* _Revision tracking records_:
=== Begin Enclosure ===

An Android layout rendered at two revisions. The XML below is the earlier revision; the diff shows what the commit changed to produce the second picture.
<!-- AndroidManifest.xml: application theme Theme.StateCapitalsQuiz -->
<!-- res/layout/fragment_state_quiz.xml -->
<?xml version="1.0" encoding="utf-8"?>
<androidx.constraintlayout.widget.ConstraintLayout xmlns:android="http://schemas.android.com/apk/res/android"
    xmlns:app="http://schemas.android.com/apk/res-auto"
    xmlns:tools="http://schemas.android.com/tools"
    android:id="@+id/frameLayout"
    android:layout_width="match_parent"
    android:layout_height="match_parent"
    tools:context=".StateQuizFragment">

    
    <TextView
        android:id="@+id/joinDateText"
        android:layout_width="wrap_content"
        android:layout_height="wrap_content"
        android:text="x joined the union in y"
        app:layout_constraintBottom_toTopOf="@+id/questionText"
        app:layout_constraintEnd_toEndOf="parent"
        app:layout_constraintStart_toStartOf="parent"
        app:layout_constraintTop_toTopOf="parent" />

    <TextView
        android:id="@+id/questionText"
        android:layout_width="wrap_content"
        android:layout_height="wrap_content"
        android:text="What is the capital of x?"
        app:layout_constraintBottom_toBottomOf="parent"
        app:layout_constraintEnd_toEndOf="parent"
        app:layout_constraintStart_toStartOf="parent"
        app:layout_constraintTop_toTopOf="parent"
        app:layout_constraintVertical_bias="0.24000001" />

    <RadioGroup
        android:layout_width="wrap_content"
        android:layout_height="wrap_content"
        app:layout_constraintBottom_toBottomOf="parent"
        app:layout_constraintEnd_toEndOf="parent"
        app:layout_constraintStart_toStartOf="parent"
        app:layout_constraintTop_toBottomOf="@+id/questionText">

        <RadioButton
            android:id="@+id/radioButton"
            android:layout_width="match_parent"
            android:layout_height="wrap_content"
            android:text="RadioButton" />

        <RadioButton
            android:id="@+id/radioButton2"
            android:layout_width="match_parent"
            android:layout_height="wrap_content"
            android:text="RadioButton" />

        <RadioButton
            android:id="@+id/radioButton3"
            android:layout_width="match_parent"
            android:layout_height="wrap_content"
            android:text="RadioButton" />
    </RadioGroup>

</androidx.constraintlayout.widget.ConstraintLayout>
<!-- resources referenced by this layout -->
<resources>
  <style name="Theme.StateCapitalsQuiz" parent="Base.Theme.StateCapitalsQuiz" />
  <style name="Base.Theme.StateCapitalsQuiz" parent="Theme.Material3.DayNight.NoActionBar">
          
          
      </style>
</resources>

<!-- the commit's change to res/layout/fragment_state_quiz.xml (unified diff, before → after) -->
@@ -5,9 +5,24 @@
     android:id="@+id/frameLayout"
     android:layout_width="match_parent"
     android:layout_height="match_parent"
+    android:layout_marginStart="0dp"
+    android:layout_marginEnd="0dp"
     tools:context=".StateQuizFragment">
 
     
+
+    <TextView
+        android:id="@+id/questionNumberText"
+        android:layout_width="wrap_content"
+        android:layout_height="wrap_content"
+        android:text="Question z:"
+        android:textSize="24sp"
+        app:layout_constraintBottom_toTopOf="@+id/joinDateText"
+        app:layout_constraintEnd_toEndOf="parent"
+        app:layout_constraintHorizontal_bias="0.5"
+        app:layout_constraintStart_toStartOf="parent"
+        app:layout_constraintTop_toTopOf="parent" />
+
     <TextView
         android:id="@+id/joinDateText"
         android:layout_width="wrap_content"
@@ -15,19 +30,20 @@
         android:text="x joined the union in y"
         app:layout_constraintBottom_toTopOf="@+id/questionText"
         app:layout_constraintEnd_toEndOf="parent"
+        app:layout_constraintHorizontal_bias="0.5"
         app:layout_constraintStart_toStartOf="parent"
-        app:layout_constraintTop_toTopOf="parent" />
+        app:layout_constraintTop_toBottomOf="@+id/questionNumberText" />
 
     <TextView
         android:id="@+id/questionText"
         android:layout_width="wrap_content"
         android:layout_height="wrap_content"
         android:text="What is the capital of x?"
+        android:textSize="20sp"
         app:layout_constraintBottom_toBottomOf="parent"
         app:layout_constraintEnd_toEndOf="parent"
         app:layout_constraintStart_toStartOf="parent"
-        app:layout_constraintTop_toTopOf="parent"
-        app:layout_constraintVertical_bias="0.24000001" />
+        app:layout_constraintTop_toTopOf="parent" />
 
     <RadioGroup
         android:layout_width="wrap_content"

=== End Enclosure ===

* _Work instruction_: An identical copy of the preceding records should be returned.

* _Answer section_:
An Android layout rendered at two revisions. The XML below is the earlier revision; the diff shows what the commit changed to produce the second picture.
<!-- AndroidManifest.xml: application theme Theme.StateCapitalsQuiz -->
<!-- res/layout/fragment_state_quiz.xml -->
<?xml version="1.0" encoding="utf-8"?>
<androidx.constraintlayout.widget.ConstraintLayout xmlns:android="http://schemas.android.com/apk/res/android"
    xmlns:app="http://schemas.android.com/apk/res-auto"
    xmlns:tools="http://schemas.android.com/tools"
    android:id="@+id/frameLayout"
    android:layout_width="match_parent"
    android:layout_height="match_parent"
    tools:context=".StateQuizFragment">

    
    <TextView
        android:id="@+id/joinDateText"
        android:layout_width="wrap_content"
        android:layout_height="wrap_content"
        android:text="x joined the union in y"
        app:layout_constraintBottom_toTopOf="@+id/questionText"
        app:layout_constraintEnd_toEndOf="parent"
        app:layout_constraintStart_toStartOf="parent"
        app:layout_constraintTop_toTopOf="parent" />

    <TextView
        android:id="@+id/questionText"
        android:layout_width="wrap_content"
        android:layout_height="wrap_content"
        android:text="What is the capital of x?"
        app:layout_constraintBottom_toBottomOf="parent"
        app:layout_constraintEnd_toEndOf="parent"
        app:layout_constraintStart_toStartOf="parent"
        app:layout_constraintTop_toTopOf="parent"
        app:layout_constraintVertical_bias="0.24000001" />

    <RadioGroup
        android:layout_width="wrap_content"
        android:layout_height="wrap_content"
        app:layout_constraintBottom_toBottomOf="parent"
        app:layout_constraintEnd_toEndOf="parent"
        app:layout_constraintStart_toStartOf="parent"
        app:layout_constraintTop_toBottomOf="@+id/questionText">

        <RadioButton
            android:id="@+id/radioButton"
            android:layout_width="match_parent"
            android:layout_height="wrap_content"
            android:text="RadioButton" />

        <RadioButton
            android:id="@+id/radioButton2"
            android:layout_width="match_parent"
            android:layout_height="wrap_content"
            android:text="RadioButton" />

        <RadioButton
            android:id="@+id/radioButton3"
            android:layout_width="match_parent"
            android:layout_height="wrap_content"
            android:text="RadioButton" />
    </RadioGroup>

</androidx.constraintlayout.widget.ConstraintLayout>
<!-- resources referenced by this layout -->
<resources>
  <style name="Theme.StateCapitalsQuiz" parent="Base.Theme.StateCapitalsQuiz" />
  <style name="Base.Theme.StateCapitalsQuiz" parent="Theme.Material3.DayNight.NoActionBar">
          
          
      </style>
</resources>

<!-- the commit's change to res/layout/fragment_state_quiz.xml (unified diff, before → after) -->
@@ -5,9 +5,24 @@
     android:id="@+id/frameLayout"
     android:layout_width="match_parent"
     android:layout_height="match_parent"
+    android:layout_marginStart="0dp"
+    android:layout_marginEnd="0dp"
     tools:context=".StateQuizFragment">
 
     
+
+    <TextView
+        android:id="@+id/questionNumberText"
+        android:layout_width="wrap_content"
+        android:layout_height="wrap_content"
+        android:text="Question z:"
+        android:textSize="24sp"
+        app:layout_constraintBottom_toTopOf="@+id/joinDateText"
+        app:layout_constraintEnd_toEndOf="parent"
+        app:layout_constraintHorizontal_bias="0.5"
+        app:layout_constraintStart_toStartOf="parent"
+        app:layout_constraintTop_toTopOf="parent" />
+
     <TextView
         android:id="@+id/joinDateText"
         android:layout_width="wrap_content"
@@ -15,19 +30,20 @@
         android:text="x joined the union in y"
         app:layout_constraintBottom_toTopOf="@+id/questionText"
         app:layout_constraintEnd_toEndOf="parent"
+        app:layout_constraintHorizontal_bias="0.5"
         app:layout_constraintStart_toStartOf="parent"
-        app:layout_constraintTop_toTopOf="parent" />
+        app:layout_constraintTop_toBottomOf="@+id/questionNumberText" />
 
     <TextView
         android:id="@+id/questionText"
         android:layout_width="wrap_content"
         android:layout_height="wrap_content"
         android:text="What is the capital of x?"
+        android:textSize="20sp"
         app:layout_constraintBottom_toBottomOf="parent"
         app:layout_constraintEnd_toEndOf="parent"
         app:layout_constraintStart_toStartOf="parent"
-        app:layout_constraintTop_toTopOf="parent"
-        app:layout_constraintVertical_bias="0.24000001" />
+        app:layout_constraintTop_toTopOf="parent" />
 
     <RadioGroup
         android:layout_width="wrap_content"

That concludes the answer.